=== Section Start ===
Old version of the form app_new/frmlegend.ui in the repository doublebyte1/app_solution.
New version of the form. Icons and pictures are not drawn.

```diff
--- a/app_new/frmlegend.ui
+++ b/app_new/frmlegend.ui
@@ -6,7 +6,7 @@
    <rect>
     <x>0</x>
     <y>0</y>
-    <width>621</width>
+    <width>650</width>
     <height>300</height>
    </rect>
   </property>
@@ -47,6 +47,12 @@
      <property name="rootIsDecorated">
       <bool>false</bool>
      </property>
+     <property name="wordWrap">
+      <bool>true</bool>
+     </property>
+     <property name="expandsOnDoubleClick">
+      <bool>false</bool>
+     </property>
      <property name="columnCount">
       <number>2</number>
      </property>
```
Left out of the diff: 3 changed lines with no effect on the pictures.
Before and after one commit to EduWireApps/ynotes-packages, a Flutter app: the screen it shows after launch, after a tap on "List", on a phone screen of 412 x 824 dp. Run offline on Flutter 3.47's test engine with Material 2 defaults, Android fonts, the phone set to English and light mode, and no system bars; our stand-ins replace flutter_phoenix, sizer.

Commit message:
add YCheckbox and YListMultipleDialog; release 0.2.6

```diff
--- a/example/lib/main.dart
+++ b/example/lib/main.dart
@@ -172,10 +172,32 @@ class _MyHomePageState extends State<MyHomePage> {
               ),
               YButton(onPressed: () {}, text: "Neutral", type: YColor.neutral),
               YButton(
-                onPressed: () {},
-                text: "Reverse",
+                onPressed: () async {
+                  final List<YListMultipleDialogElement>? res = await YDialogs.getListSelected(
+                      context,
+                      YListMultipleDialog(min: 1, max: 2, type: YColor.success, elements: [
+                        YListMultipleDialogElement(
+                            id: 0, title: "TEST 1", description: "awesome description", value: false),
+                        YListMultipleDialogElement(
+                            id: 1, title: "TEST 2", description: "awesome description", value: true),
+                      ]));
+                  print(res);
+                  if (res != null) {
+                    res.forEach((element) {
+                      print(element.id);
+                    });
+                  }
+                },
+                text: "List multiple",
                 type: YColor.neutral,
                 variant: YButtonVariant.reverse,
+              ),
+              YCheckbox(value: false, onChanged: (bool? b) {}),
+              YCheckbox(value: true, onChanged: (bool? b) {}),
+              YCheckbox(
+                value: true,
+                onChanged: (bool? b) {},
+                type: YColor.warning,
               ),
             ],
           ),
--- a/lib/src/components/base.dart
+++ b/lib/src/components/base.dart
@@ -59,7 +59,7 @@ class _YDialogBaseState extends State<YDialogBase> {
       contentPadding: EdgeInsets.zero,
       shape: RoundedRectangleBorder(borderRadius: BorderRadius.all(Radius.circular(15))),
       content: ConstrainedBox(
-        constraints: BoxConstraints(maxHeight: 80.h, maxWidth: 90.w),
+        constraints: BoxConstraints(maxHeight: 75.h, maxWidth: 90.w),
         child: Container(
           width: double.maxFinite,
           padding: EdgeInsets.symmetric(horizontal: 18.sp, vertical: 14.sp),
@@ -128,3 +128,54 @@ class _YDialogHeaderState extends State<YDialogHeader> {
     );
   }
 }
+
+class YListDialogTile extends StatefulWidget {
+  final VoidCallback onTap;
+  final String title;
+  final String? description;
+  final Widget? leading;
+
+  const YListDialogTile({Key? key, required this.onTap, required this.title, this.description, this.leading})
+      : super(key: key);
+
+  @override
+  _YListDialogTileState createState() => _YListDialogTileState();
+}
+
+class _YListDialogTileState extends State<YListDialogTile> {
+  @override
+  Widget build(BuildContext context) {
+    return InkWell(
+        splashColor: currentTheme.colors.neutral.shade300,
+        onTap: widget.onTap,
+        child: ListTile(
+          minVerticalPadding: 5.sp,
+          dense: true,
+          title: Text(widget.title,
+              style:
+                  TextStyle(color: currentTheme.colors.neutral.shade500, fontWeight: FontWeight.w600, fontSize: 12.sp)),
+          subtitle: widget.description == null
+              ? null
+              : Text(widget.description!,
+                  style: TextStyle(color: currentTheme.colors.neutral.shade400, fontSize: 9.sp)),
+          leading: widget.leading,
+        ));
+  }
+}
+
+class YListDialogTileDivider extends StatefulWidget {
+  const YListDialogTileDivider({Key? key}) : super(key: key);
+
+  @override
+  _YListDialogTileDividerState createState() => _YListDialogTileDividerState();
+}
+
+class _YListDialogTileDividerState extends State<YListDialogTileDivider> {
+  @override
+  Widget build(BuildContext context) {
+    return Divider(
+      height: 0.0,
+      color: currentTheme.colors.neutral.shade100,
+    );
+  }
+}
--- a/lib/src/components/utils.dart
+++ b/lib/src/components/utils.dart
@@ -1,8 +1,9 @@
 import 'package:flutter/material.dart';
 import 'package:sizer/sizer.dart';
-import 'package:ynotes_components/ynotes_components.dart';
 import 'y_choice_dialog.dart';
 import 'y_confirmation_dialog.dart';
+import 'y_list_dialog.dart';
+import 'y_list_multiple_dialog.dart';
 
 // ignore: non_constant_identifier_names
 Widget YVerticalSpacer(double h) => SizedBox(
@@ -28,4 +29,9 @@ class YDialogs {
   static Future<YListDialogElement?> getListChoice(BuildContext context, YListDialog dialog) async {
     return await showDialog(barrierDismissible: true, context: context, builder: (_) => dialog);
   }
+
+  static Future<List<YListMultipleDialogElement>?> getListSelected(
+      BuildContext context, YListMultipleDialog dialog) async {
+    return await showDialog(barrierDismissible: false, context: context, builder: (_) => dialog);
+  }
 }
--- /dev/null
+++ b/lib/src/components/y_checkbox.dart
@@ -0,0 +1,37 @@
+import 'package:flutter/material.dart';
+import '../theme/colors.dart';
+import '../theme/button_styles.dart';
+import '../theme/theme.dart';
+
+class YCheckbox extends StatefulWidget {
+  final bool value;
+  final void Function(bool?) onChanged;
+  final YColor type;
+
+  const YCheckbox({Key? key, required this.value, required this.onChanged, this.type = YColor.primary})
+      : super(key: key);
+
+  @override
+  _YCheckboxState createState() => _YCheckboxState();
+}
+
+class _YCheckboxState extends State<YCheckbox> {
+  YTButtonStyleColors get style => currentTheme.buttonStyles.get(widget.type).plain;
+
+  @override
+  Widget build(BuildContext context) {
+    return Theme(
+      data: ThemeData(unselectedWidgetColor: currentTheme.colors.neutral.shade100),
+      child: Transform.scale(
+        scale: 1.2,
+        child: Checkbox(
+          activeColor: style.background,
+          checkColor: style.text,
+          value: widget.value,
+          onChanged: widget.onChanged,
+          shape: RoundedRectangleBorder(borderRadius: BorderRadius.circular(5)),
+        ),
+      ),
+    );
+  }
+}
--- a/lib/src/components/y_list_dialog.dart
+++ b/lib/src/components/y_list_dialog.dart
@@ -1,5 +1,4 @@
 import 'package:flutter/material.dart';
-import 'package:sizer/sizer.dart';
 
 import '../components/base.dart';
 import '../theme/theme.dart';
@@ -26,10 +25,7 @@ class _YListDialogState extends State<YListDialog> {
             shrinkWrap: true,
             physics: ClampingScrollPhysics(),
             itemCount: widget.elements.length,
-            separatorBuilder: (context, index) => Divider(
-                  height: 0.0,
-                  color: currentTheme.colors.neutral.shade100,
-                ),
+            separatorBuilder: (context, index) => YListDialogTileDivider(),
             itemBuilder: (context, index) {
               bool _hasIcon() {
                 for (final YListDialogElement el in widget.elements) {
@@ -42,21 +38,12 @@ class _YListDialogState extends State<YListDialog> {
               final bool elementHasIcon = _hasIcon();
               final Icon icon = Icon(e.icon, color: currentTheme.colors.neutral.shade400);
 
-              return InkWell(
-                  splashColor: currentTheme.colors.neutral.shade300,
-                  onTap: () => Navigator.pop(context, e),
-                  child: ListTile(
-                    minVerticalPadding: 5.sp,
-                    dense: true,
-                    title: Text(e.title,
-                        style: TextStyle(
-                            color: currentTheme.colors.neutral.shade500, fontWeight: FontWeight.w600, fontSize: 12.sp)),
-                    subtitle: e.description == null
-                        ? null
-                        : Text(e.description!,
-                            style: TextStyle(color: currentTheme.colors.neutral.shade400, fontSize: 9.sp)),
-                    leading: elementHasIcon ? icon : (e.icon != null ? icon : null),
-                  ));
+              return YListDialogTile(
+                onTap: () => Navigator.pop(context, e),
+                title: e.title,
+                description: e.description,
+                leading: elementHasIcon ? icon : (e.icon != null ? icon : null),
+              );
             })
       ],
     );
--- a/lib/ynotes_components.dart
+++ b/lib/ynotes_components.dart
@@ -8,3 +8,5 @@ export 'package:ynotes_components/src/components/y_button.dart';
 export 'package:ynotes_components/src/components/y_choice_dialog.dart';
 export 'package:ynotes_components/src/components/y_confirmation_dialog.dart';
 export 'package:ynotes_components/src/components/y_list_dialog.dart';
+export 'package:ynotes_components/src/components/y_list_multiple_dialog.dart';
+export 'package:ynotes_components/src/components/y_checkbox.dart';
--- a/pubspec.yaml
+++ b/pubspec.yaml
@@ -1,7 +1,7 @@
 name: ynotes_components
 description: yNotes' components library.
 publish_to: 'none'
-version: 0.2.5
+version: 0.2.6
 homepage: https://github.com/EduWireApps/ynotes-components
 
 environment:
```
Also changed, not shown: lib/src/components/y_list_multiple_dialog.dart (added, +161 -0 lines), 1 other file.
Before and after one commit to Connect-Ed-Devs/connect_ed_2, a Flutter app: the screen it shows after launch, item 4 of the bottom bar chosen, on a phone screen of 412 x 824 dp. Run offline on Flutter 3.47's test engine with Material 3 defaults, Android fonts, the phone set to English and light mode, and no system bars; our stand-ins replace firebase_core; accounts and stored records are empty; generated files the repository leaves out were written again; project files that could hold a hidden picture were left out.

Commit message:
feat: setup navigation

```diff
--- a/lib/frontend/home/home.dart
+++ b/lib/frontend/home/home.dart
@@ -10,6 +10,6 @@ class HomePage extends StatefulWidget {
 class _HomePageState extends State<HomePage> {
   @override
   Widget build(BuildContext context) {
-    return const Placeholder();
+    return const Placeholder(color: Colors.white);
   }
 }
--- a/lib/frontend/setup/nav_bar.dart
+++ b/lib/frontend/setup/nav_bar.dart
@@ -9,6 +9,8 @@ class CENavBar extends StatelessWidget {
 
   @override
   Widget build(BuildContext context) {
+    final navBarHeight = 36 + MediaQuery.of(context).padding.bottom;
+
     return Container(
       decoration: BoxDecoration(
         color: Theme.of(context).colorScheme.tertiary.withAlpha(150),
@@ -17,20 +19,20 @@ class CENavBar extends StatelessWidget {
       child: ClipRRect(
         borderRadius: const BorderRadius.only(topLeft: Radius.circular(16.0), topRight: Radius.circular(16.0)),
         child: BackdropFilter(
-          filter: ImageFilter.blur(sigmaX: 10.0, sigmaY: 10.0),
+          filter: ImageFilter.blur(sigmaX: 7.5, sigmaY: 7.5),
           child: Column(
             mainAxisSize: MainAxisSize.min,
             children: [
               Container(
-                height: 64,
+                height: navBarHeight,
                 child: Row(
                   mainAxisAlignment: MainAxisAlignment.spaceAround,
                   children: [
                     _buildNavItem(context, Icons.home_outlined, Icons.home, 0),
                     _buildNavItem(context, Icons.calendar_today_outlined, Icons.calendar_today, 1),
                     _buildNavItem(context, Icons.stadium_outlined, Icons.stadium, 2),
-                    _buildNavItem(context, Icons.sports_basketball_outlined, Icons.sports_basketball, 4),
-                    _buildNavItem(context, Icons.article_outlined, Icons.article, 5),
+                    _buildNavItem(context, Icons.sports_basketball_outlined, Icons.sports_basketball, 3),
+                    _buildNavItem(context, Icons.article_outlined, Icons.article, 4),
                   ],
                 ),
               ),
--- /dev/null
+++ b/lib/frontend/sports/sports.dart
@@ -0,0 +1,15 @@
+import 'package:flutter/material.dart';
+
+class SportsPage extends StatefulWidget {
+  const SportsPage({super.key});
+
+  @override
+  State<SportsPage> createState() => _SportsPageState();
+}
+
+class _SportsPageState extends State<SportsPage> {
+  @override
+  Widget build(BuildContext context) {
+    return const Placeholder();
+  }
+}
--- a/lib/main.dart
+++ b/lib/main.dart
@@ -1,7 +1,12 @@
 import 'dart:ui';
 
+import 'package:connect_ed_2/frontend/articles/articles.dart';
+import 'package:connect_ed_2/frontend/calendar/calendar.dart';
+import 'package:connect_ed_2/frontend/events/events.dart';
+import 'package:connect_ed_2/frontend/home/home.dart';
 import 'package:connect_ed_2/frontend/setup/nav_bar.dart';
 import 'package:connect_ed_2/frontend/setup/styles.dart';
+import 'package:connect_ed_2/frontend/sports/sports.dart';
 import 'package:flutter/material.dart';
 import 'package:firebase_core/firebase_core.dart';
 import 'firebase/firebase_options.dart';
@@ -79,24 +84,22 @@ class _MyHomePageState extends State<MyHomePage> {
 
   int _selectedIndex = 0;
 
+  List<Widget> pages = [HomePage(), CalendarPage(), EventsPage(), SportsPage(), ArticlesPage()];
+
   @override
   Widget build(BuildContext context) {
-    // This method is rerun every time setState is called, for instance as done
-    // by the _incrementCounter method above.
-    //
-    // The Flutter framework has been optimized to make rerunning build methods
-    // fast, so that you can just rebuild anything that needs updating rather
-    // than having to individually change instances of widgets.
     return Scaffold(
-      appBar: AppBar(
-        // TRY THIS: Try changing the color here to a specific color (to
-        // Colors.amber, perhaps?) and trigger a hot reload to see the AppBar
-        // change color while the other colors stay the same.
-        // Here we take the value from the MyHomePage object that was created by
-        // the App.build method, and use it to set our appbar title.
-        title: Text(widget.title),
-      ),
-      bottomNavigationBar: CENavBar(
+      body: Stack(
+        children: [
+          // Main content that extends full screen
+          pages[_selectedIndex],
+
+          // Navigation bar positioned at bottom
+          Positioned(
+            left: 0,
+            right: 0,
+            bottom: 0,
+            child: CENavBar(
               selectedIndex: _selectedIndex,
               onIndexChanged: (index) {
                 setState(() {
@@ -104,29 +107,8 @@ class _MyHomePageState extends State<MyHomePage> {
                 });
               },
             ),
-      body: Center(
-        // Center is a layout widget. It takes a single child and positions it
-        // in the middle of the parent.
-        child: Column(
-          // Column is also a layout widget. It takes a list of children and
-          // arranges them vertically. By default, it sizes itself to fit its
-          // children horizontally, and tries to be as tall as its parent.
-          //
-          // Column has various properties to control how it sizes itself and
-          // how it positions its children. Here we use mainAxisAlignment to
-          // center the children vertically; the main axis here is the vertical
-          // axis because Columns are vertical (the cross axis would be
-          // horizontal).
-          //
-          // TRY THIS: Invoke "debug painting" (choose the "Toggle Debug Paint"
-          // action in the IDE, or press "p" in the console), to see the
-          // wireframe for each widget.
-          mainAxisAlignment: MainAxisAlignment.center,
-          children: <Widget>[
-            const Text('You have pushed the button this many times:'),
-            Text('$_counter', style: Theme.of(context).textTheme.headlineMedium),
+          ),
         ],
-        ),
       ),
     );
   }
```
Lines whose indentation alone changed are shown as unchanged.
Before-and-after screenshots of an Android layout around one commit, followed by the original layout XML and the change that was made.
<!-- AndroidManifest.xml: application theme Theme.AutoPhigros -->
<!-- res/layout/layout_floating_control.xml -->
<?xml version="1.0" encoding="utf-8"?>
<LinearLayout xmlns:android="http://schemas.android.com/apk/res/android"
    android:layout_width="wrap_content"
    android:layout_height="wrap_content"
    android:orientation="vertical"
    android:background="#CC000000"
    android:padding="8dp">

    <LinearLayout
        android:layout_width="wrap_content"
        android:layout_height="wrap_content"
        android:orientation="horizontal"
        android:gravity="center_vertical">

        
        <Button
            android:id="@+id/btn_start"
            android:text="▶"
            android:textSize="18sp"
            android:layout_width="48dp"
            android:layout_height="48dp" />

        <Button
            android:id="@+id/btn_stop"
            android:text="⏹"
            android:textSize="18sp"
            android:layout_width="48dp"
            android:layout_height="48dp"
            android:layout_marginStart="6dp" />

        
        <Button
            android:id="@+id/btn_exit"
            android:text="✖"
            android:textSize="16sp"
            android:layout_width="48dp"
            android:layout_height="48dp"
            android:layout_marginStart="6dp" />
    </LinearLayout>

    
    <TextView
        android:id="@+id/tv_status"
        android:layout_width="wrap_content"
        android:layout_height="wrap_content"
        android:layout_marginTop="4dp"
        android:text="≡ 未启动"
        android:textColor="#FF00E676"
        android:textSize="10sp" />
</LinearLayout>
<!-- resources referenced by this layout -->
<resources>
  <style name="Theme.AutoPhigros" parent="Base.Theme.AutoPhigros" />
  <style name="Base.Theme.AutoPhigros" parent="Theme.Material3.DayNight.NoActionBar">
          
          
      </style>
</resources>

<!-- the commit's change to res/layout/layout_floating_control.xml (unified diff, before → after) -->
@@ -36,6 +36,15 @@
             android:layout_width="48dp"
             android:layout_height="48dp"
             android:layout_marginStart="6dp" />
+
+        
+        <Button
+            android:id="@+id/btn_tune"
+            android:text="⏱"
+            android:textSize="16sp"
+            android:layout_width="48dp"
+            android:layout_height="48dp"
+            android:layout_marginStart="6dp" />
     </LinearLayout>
=== Section End ===
What lines above contain the word "fontSize"? Return each such line.

* **ANSWER BOX**
+                  TextStyle(color: currentTheme.colors.neutral.shade500, fontWeight: FontWeight.w600, fontSize: 12.sp)),
+                  style: TextStyle(color: currentTheme.colors.neutral.shade400, fontSize: 9.sp)),
-                            color: currentTheme.colors.neutral.shade500, fontWeight: FontWeight.w600, fontSize: 12.sp)),
-                            style: TextStyle(color: currentTheme.colors.neutral.shade400, fontSize: 9.sp)),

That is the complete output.